Extracted data:
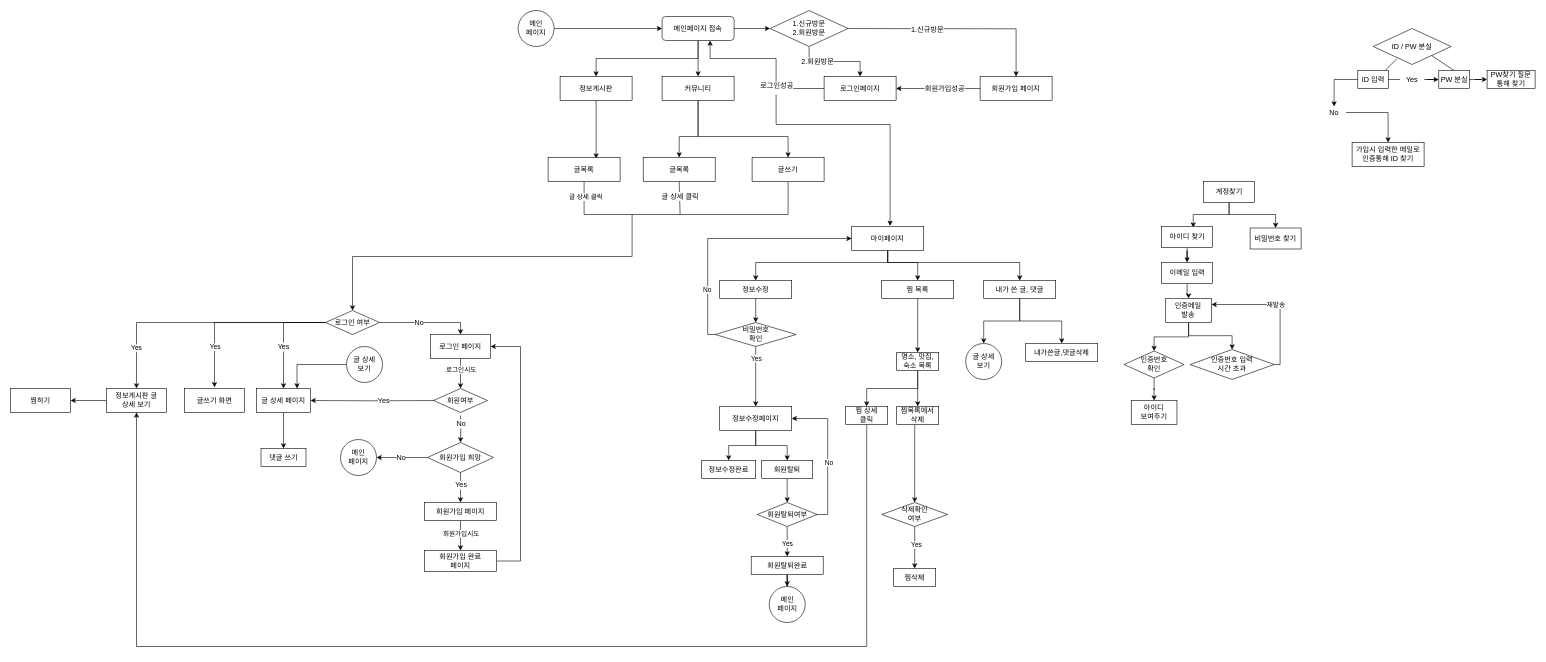
Before: Copy of Untitled Diagram.drawio in kzetadev/dotoriProject, a draw.io diagram. Source tidied: cells renumbered, new cells numbered last; positions are measured from the earlier drawing's top-left corner, leaving out a move shared by most shapes. Both pictures are drawn from the tidied source at 60%, with x=0, y=0 at pixel (10, 10).
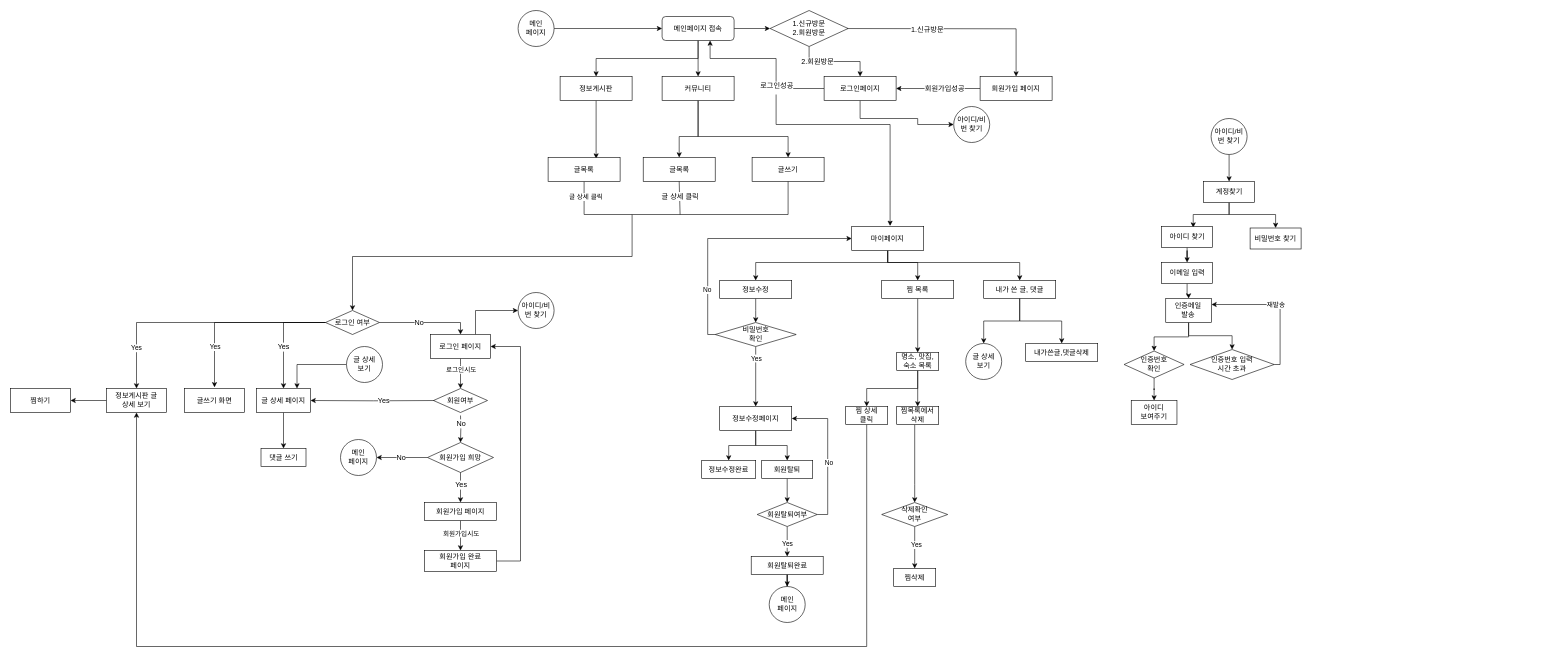
The same diagram, later.

Unchanged cells that the change refers to:
```xml
<mxCell id="15" value="로그인페이지" style="rounded=0;whiteSpace=wrap;html=1;" parent="1" vertex="1">
  <mxGeometry x="1356" y="110" width="120" height="40" as="geometry" />
</mxCell>
<mxCell id="39" value="로그인 페이지" style="rounded=0;whiteSpace=wrap;html=1;" parent="1" vertex="1">
  <mxGeometry x="700" y="540" width="100" height="40" as="geometry" />
</mxCell>
<mxCell id="132" value="계정찾기" style="rounded=0;whiteSpace=wrap;html=1;" parent="1" vertex="1">
  <mxGeometry x="1988.5" y="285" width="85" height="35" as="geometry" />
</mxCell>
```

Diff of the diagram source:
```diff
@@
+    <mxCell id="147" style="edgeStyle=orthogonalEdgeStyle;rounded=0;jettySize=auto;html=1;entryX=0;entryY=0.5;entryDx=0;entryDy=0;exitX=0.5;exitY=1;exitDx=0;exitDy=0;" parent="1" edge="1" source="15" target="151">
+      <mxGeometry relative="1" as="geometry">
+        <Array as="points">
+          <mxPoint x="1416" y="180" />
+          <mxPoint x="1512" y="180" />
+          <mxPoint x="1512" y="190" />
+        </Array>
+      </mxGeometry>
+    </mxCell>
@@
+    <mxCell id="148" style="edgeStyle=orthogonalEdgeStyle;rounded=0;jettySize=auto;html=1;exitX=0.75;exitY=0;exitDx=0;exitDy=0;entryX=0;entryY=0.5;entryDx=0;entryDy=0;" parent="1" edge="1" source="39" target="152">
+      <mxGeometry relative="1" as="geometry" />
+    </mxCell>
@@
-    <mxCell id="116" value="ID / PW 분실" style="rhombus;whiteSpace=wrap;html=1;" parent="1" vertex="1">
-      <mxGeometry x="2271" y="30" width="130" height="60" as="geometry" />
-    </mxCell>
-    <mxCell id="117" value="가입시 입력한 메일로&lt;br&gt;인증통해 ID 찾기" style="rounded=0;whiteSpace=wrap;html=1;" parent="1" vertex="1">
-      <mxGeometry x="2236" y="220" width="120" height="40" as="geometry" />
-    </mxCell>
-    <mxCell id="118" style="endArrow=none;html=1;" parent="1" edge="1">
-      <mxGeometry relative="1" as="geometry">
-        <mxPoint x="2291" y="100" as="sourcePoint" />
-        <mxPoint x="2311" y="80" as="targetPoint" />
-      </mxGeometry>
-    </mxCell>
-    <mxCell id="119" style="edgeStyle=orthogonalEdgeStyle;rounded=0;jettySize=auto;html=1;entryX=0.5;entryY=0;entryDx=0;entryDy=0;" parent="1" edge="1" source="125" target="117">
-      <mxGeometry relative="1" as="geometry" />
-    </mxCell>
-    <mxCell id="120" style="edgeStyle=orthogonalEdgeStyle;rounded=0;jettySize=auto;html=1;" parent="1" edge="1" source="127" target="123">
-      <mxGeometry relative="1" as="geometry" />
-    </mxCell>
-    <mxCell id="121" value="ID 입력" style="rounded=0;whiteSpace=wrap;html=1;" parent="1" vertex="1">
-      <mxGeometry x="2245.5" y="100" width="51" height="30" as="geometry" />
-    </mxCell>
-    <mxCell id="122" style="edgeStyle=orthogonalEdgeStyle;rounded=0;jettySize=auto;html=1;" parent="1" edge="1" source="123" target="124">
-      <mxGeometry relative="1" as="geometry" />
-    </mxCell>
-    <mxCell id="123" value="PW 분실" style="rounded=0;whiteSpace=wrap;html=1;" parent="1" vertex="1">
-      <mxGeometry x="2380.5" y="100" width="51" height="30" as="geometry" />
-    </mxCell>
-    <mxCell id="124" value="PW찾기 질문 통해 찾기" style="rounded=0;whiteSpace=wrap;html=1;" parent="1" vertex="1">
-      <mxGeometry x="2461" y="100" width="80" height="30" as="geometry" />
-    </mxCell>
-    <mxCell id="125" value="No" style="text;html=1;strokeColor=none;fillColor=none;align=center;verticalAlign=middle;whiteSpace=wrap;rounded=0;" parent="1" vertex="1">
-      <mxGeometry x="2186" y="160" width="40" height="20" as="geometry" />
-    </mxCell>
-    <mxCell id="126" style="edgeStyle=orthogonalEdgeStyle;rounded=0;jettySize=auto;html=1;entryX=0.5;entryY=0;entryDx=0;entryDy=0;" parent="1" edge="1" source="121" target="125">
-      <mxGeometry relative="1" as="geometry" />
-    </mxCell>
-    <mxCell id="127" value="Yes" style="text;html=1;strokeColor=none;fillColor=none;align=center;verticalAlign=middle;whiteSpace=wrap;rounded=0;" parent="1" vertex="1">
-      <mxGeometry x="2316" y="72.5" width="40" height="85" as="geometry" />
-    </mxCell>
-    <mxCell id="128" style="endArrow=none;html=1;exitX=1;exitY=0.5;exitDx=0;exitDy=0;entryX=0;entryY=0.5;entryDx=0;entryDy=0;" parent="1" edge="1" source="121" target="127">
-      <mxGeometry relative="1" as="geometry" />
-    </mxCell>
-    <mxCell id="129" style="endArrow=none;html=1;exitX=0.5;exitY=0;exitDx=0;exitDy=0;entryX=1;entryY=1;entryDx=0;entryDy=0;" parent="1" edge="1" source="123" target="116">
-      <mxGeometry relative="1" as="geometry" />
-    </mxCell>
@@
+    <mxCell id="149" style="edgeStyle=orthogonalEdgeStyle;rounded=0;jettySize=auto;html=1;entryX=0.5;entryY=0;entryDx=0;entryDy=0;" parent="1" edge="1" source="150" target="132">
+      <mxGeometry relative="1" as="geometry" />
+    </mxCell>
+    <mxCell id="150" value="아이디/비번 찾기" style="ellipse;whiteSpace=wrap;html=1;" parent="1" vertex="1">
+      <mxGeometry x="2001" y="180" width="60" height="60" as="geometry" />
+    </mxCell>
+    <mxCell id="151" value="아이디/비번 찾기" style="ellipse;whiteSpace=wrap;html=1;" parent="1" vertex="1">
+      <mxGeometry x="1572" y="160" width="60" height="60" as="geometry" />
+    </mxCell>
+    <mxCell id="152" value="아이디/비번 찾기" style="ellipse;whiteSpace=wrap;html=1;" parent="1" vertex="1">
+      <mxGeometry x="846" y="470" width="60" height="60" as="geometry" />
+    </mxCell>
```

Exercise requirements:
Could you return each entry word for word, with the images omitted?

Answer to this task:
Before: Copy of Untitled Diagram.drawio in kzetadev/dotoriProject, a draw.io diagram. Source tidied: cells renumbered, new cells numbered last; positions are measured from the earlier drawing's top-left corner, leaving out a move shared by most shapes. Both pictures are drawn from the tidied source at 60%, with x=0, y=0 at pixel (10, 10).
The same diagram, later.

Unchanged cells that the change refers to:
```xml
<mxCell id="15" value="로그인페이지" style="rounded=0;whiteSpace=wrap;html=1;" parent="1" vertex="1">
  <mxGeometry x="1356" y="110" width="120" height="40" as="geometry" />
</mxCell>
<mxCell id="39" value="로그인 페이지" style="rounded=0;whiteSpace=wrap;html=1;" parent="1" vertex="1">
  <mxGeometry x="700" y="540" width="100" height="40" as="geometry" />
</mxCell>
<mxCell id="132" value="계정찾기" style="rounded=0;whiteSpace=wrap;html=1;" parent="1" vertex="1">
  <mxGeometry x="1988.5" y="285" width="85" height="35" as="geometry" />
</mxCell>
```

Diff of the diagram source:
```diff
@@
+    <mxCell id="147" style="edgeStyle=orthogonalEdgeStyle;rounded=0;jettySize=auto;html=1;entryX=0;entryY=0.5;entryDx=0;entryDy=0;exitX=0.5;exitY=1;exitDx=0;exitDy=0;" parent="1" edge="1" source="15" target="151">
+      <mxGeometry relative="1" as="geometry">
+        <Array as="points">
+          <mxPoint x="1416" y="180" />
+          <mxPoint x="1512" y="180" />
+          <mxPoint x="1512" y="190" />
+        </Array>
+      </mxGeometry>
+    </mxCell>
@@
+    <mxCell id="148" style="edgeStyle=orthogonalEdgeStyle;rounded=0;jettySize=auto;html=1;exitX=0.75;exitY=0;exitDx=0;exitDy=0;entryX=0;entryY=0.5;entryDx=0;entryDy=0;" parent="1" edge="1" source="39" target="152">
+      <mxGeometry relative="1" as="geometry" />
+    </mxCell>
@@
-    <mxCell id="116" value="ID / PW 분실" style="rhombus;whiteSpace=wrap;html=1;" parent="1" vertex="1">
-      <mxGeometry x="2271" y="30" width="130" height="60" as="geometry" />
-    </mxCell>
-    <mxCell id="117" value="가입시 입력한 메일로&lt;br&gt;인증통해 ID 찾기" style="rounded=0;whiteSpace=wrap;html=1;" parent="1" vertex="1">
-      <mxGeometry x="2236" y="220" width="120" height="40" as="geometry" />
-    </mxCell>
-    <mxCell id="118" style="endArrow=none;html=1;" parent="1" edge="1">
-      <mxGeometry relative="1" as="geometry">
-        <mxPoint x="2291" y="100" as="sourcePoint" />
-        <mxPoint x="2311" y="80" as="targetPoint" />
-      </mxGeometry>
-    </mxCell>
-    <mxCell id="119" style="edgeStyle=orthogonalEdgeStyle;rounded=0;jettySize=auto;html=1;entryX=0.5;entryY=0;entryDx=0;entryDy=0;" parent="1" edge="1" source="125" target="117">
-      <mxGeometry relative="1" as="geometry" />
-    </mxCell>
-    <mxCell id="120" style="edgeStyle=orthogonalEdgeStyle;rounded=0;jettySize=auto;html=1;" parent="1" edge="1" source="127" target="123">
-      <mxGeometry relative="1" as="geometry" />
-    </mxCell>
-    <mxCell id="121" value="ID 입력" style="rounded=0;whiteSpace=wrap;html=1;" parent="1" vertex="1">
-      <mxGeometry x="2245.5" y="100" width="51" height="30" as="geometry" />
-    </mxCell>
-    <mxCell id="122" style="edgeStyle=orthogonalEdgeStyle;rounded=0;jettySize=auto;html=1;" parent="1" edge="1" source="123" target="124">
-      <mxGeometry relative="1" as="geometry" />
-    </mxCell>
-    <mxCell id="123" value="PW 분실" style="rounded=0;whiteSpace=wrap;html=1;" parent="1" vertex="1">
-      <mxGeometry x="2380.5" y="100" width="51" height="30" as="geometry" />
-    </mxCell>
-    <mxCell id="124" value="PW찾기 질문 통해 찾기" style="rounded=0;whiteSpace=wrap;html=1;" parent="1" vertex="1">
-      <mxGeometry x="2461" y="100" width="80" height="30" as="geometry" />
-    </mxCell>
-    <mxCell id="125" value="No" style="text;html=1;strokeColor=none;fillColor=none;align=center;verticalAlign=middle;whiteSpace=wrap;rounded=0;" parent="1" vertex="1">
-      <mxGeometry x="2186" y="160" width="40" height="20" as="geometry" />
-    </mxCell>
-    <mxCell id="126" style="edgeStyle=orthogonalEdgeStyle;rounded=0;jettySize=auto;html=1;entryX=0.5;entryY=0;entryDx=0;entryDy=0;" parent="1" edge="1" source="121" target="125">
-      <mxGeometry relative="1" as="geometry" />
-    </mxCell>
-    <mxCell id="127" value="Yes" style="text;html=1;strokeColor=none;fillColor=none;align=center;verticalAlign=middle;whiteSpace=wrap;rounded=0;" parent="1" vertex="1">
-      <mxGeometry x="2316" y="72.5" width="40" height="85" as="geometry" />
-    </mxCell>
-    <mxCell id="128" style="endArrow=none;html=1;exitX=1;exitY=0.5;exitDx=0;exitDy=0;entryX=0;entryY=0.5;entryDx=0;entryDy=0;" parent="1" edge="1" source="121" target="127">
-      <mxGeometry relative="1" as="geometry" />
-    </mxCell>
-    <mxCell id="129" style="endArrow=none;html=1;exitX=0.5;exitY=0;exitDx=0;exitDy=0;entryX=1;entryY=1;entryDx=0;entryDy=0;" parent="1" edge="1" source="123" target="116">
-      <mxGeometry relative="1" as="geometry" />
-    </mxCell>
@@
+    <mxCell id="149" style="edgeStyle=orthogonalEdgeStyle;rounded=0;jettySize=auto;html=1;entryX=0.5;entryY=0;entryDx=0;entryDy=0;" parent="1" edge="1" source="150" target="132">
+      <mxGeometry relative="1" as="geometry" />
+    </mxCell>
+    <mxCell id="150" value="아이디/비번 찾기" style="ellipse;whiteSpace=wrap;html=1;" parent="1" vertex="1">
+      <mxGeometry x="2001" y="180" width="60" height="60" as="geometry" />
+    </mxCell>
+    <mxCell id="151" value="아이디/비번 찾기" style="ellipse;whiteSpace=wrap;html=1;" parent="1" vertex="1">
+      <mxGeometry x="1572" y="160" width="60" height="60" as="geometry" />
+    </mxCell>
+    <mxCell id="152" value="아이디/비번 찾기" style="ellipse;whiteSpace=wrap;html=1;" parent="1" vertex="1">
+      <mxGeometry x="846" y="470" width="60" height="60" as="geometry" />
+    </mxCell>
```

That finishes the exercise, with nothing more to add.